Exercise input –
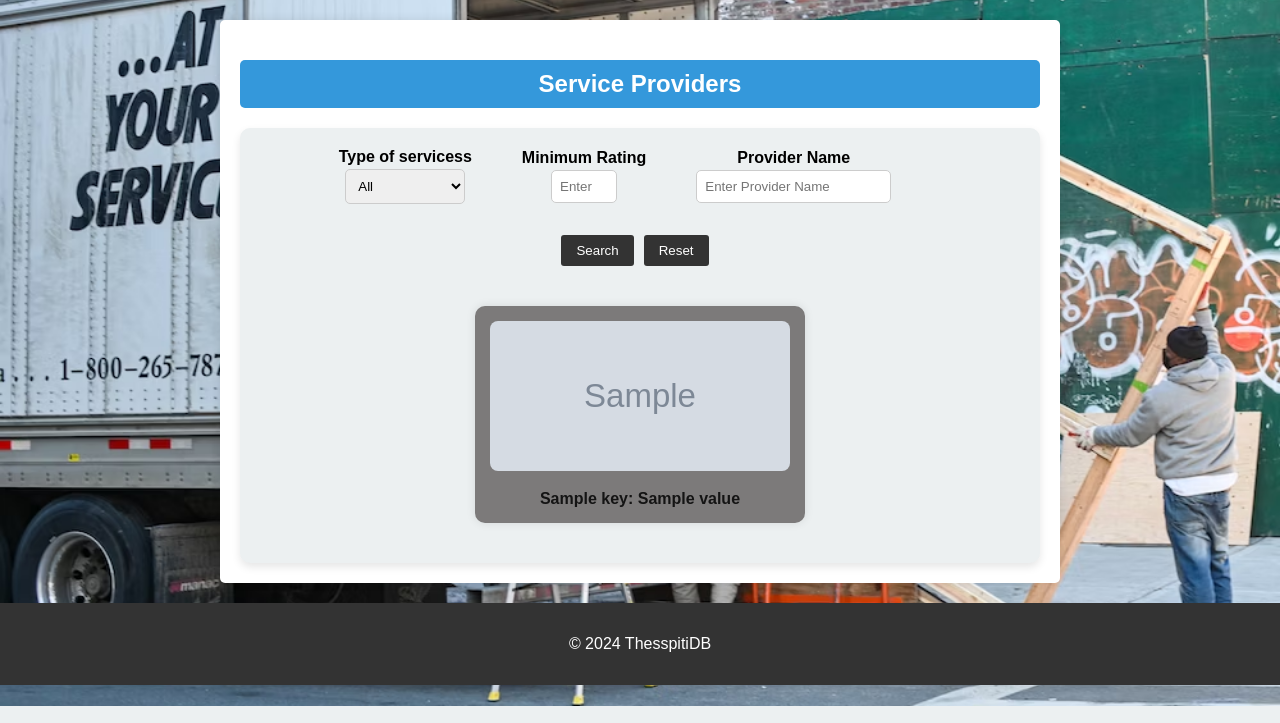
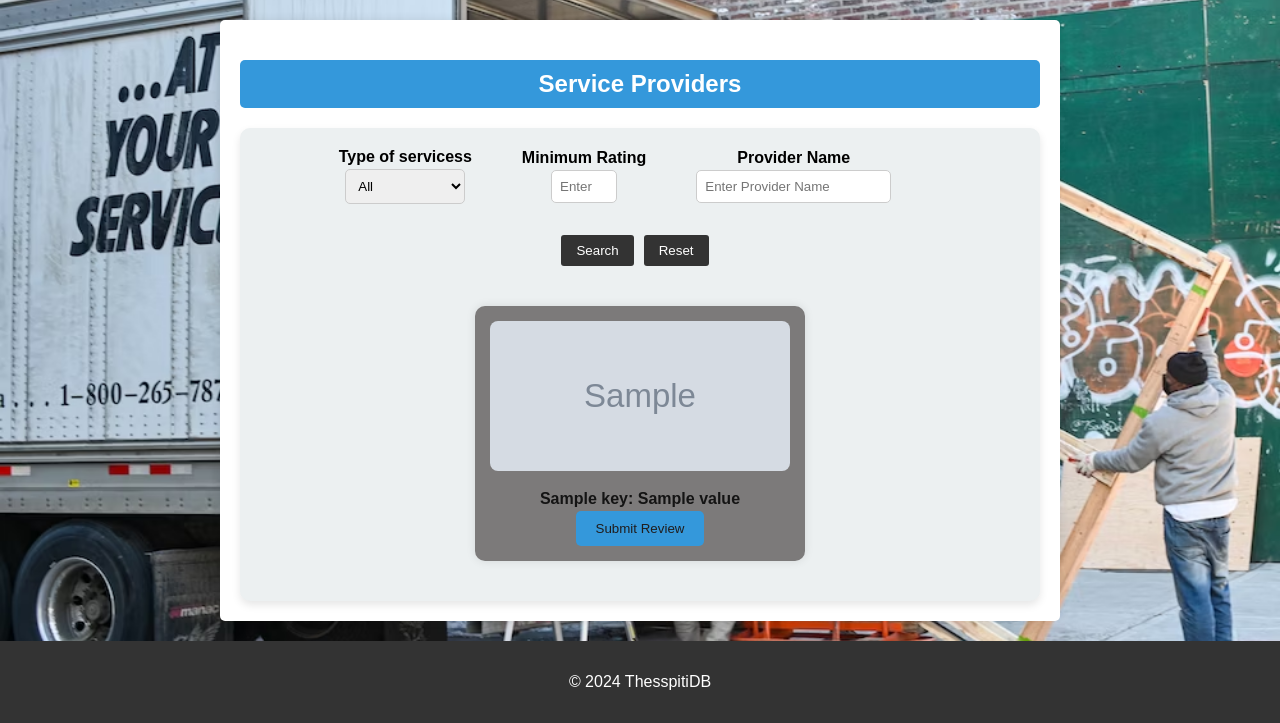
Before and after one commit to ggkyzis/MySQL_Flask, a Flask app: template templates/service_provider.html in a window 1280 px wide. Shown: the part 94-817 px from the top of the page. Run offline with Flask 3, Linux system fonts and the light colour scheme; tables that the repository leaves empty or names only in its code hold one stand-in row (values such as "Sample post"); the template is opened without the code that fills it: values that come from a table or form of the project are taken from there, most other values are stand-ins (such as "Sample title", 1, 10 or a date in 2020); grey boxes marked "Sample" are stand-in pictures; some libraries are stand-ins or nearby versions.

Commit message:
Implemented Reviews for Service Providers

```diff
--- a/main.py
+++ b/main.py
@@ -235,7 +235,7 @@ def search_services(form):
         # Assign a random image to each service provider
         service_provider['Provider_Image'] = get_random_provider_image()
 
-    return render_template('service_provider.html', data=results)
+    return render_template('service_provider.html', data=results, form=ReviewForm())
 
 
 def reset_services():
@@ -262,7 +262,7 @@ def reset_services():
     for provider in result_all:
         provider['Provider_Image'] = get_random_provider_image()
 
-    return render_template('service_provider.html', data=result_all)
+    return render_template('service_provider.html', data=result_all, form=ReviewForm())
 
 def reset_properties():
     # If it's a GET request or a reset action, display the first 6 properties from the table
@@ -427,6 +427,57 @@ def submit_review():
     # Handle form validation errors
     return render_template('error.html', errors=form.errors)
 
+# Define a Flask-WTF form for review submission
+class ReviewForm_Service(FlaskForm):
+    user_id = IntegerField('User ID', validators=[InputRequired()])
+    provider_id = IntegerField('Provider ID', validators=[InputRequired()])
+    rating = IntegerField('Rating', validators=[InputRequired(), NumberRange(min=0, max=10)])
+    comment = TextAreaField('Comment')
+    submit = SubmitField('Submit Review')
+
+# Route for submitting new reviews to managers
+@app.route('/submit_provider_review', methods=['POST'])
+def submit_provider_review():
+    form = ReviewForm_Service(request.form)
+    if form.validate_on_submit():
+        # Extract data from the form
+        user_id = form.user_id.data
+        provider_id = form.provider_id.data
+        rating = form.rating.data
+        comment = form.comment.data
+
+        # Check if a review with the same combination of User_ID and Manager_ID exists
+        existing_review_query = "SELECT * FROM user_reviews_service_provider WHERE User_ID = %(user_id)s AND Service_Provider_ID = %(provider_id)s;"
+        existing_review_params = {}
+        existing_review_params['user_id'] = user_id
+        existing_review_params['provider_id'] = provider_id
+        existing_review = execute_query(existing_review_query, existing_review_params)
+
+        if existing_review:
+            # If the review exists, update the existing record
+            update_query = "UPDATE user_reviews_service_provider SET Rating = %(rating)s, Comment = %(comment)s WHERE User_ID = %(user_id)s AND Service_Provider_ID = %(provider_id)s;"
+            update_params = {}
+            update_params['rating'] = rating
+            update_params['comment'] = comment
+            update_params['user_id'] = user_id
+            update_params['provider_id'] = provider_id
+            execute_query(update_query, update_params)
+        else:
+            # If the review does not exist, insert a new record
+            insert_query = "INSERT INTO user_reviews_service_provider (User_ID, Service_Provider_ID, Rating, Comment) VALUES (%(user_id)s, %(provider_id)s, %(rating)s, %(comment)s);"
+            insert_params = {}
+            insert_params['user_id'] = user_id
+            insert_params['provider_id'] = provider_id
+            insert_params['rating'] = rating
+            insert_params['comment'] = comment
+            execute_query(insert_query, insert_params)
+
+        # Redirect to a different page after submitting the review
+        return reset_services()
+
+    # Handle form validation errors
+    return render_template('error.html', errors=form.errors)
+
 
 if __name__ == '__main__':
     app.run(debug=True)
--- a/static/service_provider_style.css
+++ b/static/service_provider_style.css
@@ -196,6 +196,8 @@ button {
     border-radius: 3px;
     cursor: pointer;
     margin-right: 10px; /* Increased margin between the buttons */
+    z-index: 3;
+    position: relative;
 }
 
 button:hover {
@@ -235,7 +237,7 @@ button:hover {
     left: 0;
     width: 100%;
     height: 100%;
-    z-index: 1; /* Place the overlay above the content */
+    z-index: 2; /* Place the overlay above the content */
 }
 
 .services-card:hover {
@@ -258,6 +260,24 @@ button:hover {
     justify-content: center; /* Vertically center the content */
 
 }
+/* Center and style the button */
+.services-card button {
+    display: block;
+    margin: auto;
+    background-color: #3498db; /* Blue color */
+    color: #201d1d; /* White text color */
+    padding: 10px 20px; /* Adjust padding for better appearance */
+    border: none;
+    border-radius: 5px;
+    margin-top: 3px;
+    cursor: pointer;
+}
+
+/* Hover effect */
+.services-card button:hover {
+    background-color: #2980b9; /* Darker blue color on hover */
+    color: #fff;
+}
 
 .services-details p {
     margin: 0;
--- a/templates/service_provider.html
+++ b/templates/service_provider.html
@@ -67,6 +67,11 @@
                                     {% endif %}
                                 {% endfor %}
                             </div>
+                            <!-- Add a button or event handler to trigger the modal -->
+                            {% if services['Service_Provider_ID'] is not none %}
+                                {% set provider_id = services['Service_Provider_ID']|tojson|safe %}
+                                <button onclick="openModal('{{ provider_id }}')">Submit Review</button>
+                            {% endif %}
                         </div>
                 {% endfor %}
             {% endif %}
@@ -75,5 +80,61 @@
     <footer>
         <p>&copy; 2024 ThesspitiDB</p>
     </footer>
+     <!-- Add this at the end of your HTML body -->
+     <div id="reviewModal" class="modal">
+        <div class="modal-content">
+            <span class="close" onclick="closeModal()">&times;</span>
+            <h2>Submit Review</h2>
+            <!-- Your review form can go here -->
+            <!-- You may need to customize this form based on your needs -->
+            <form id="reviewForm" method="POST" action="{{ url_for('submit_provider_review') }}">
+                <!-- Include necessary form fields (User_ID, Manager_ID, Rating, Comment) -->
+                {{ form.hidden_tag() }}
+                <label for="user_id">User ID:</label>
+                <input type="text" id="user_id" name="user_id" required>
+
+                <label for="provider_id">Provider ID:</label>
+                <input type="text" id="provider_id" name="provider_id" required>
+
+                <label for="rating">Rating:</label>
+                <input type="number" id="rating" name="rating" min="1" max="10" step="1" required>
+
+                <label for="comment">Comment:</label>
+                <textarea id="comment" name="comment" rows="4" required></textarea>
+
+                <button type="submit">Submit Review</button>
+            </form>
+        </div>
+    </div>
+    <script>
+        // Get the modal element
+        var modal = document.getElementById('reviewModal');
+
+        // Function to open the modal
+        function openModal(providerId) {
+            // Set the Manager_ID in the modal form
+            document.getElementById('provider_id').value = providerId;
+
+            // For simplicity, let's set dummy values for user_id and rating
+            // You should replace these with the actual logic to obtain user_id and rating
+            document.getElementById('user_id').value = 1;  // Replace with your logic to get user_id
+            document.getElementById('rating').value = 5;   // Replace with your logic to get rating
+            document.getElementById('comment').value = 'Input your comment here!';
+            // Show the modal
+            modal.style.display = 'block';
+        }
+
+        // Function to close the modal
+        function closeModal() {
+            modal.style.display = 'none';
+        }
+
+        // Close the modal if the user clicks outside of it
+        window.onclick = function(event) {
+            if (event.target == modal) {
+                closeModal();
+            }
+        }
+    </script>
 </body>
 </html>
```
Also changed, not shown: other parts of static/service_provider_style.css (+34 -0 lines).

What to do –
Each line in the listing where the word "document" is found is to be copied.

Result below –
+        var modal = document.getElementById('reviewModal');
+            document.getElementById('provider_id').value = providerId;
+            document.getElementById('user_id').value = 1;  // Replace with your logic to get user_id
+            document.getElementById('rating').value = 5;   // Replace with your logic to get rating
+            document.getElementById('comment').value = 'Input your comment here!';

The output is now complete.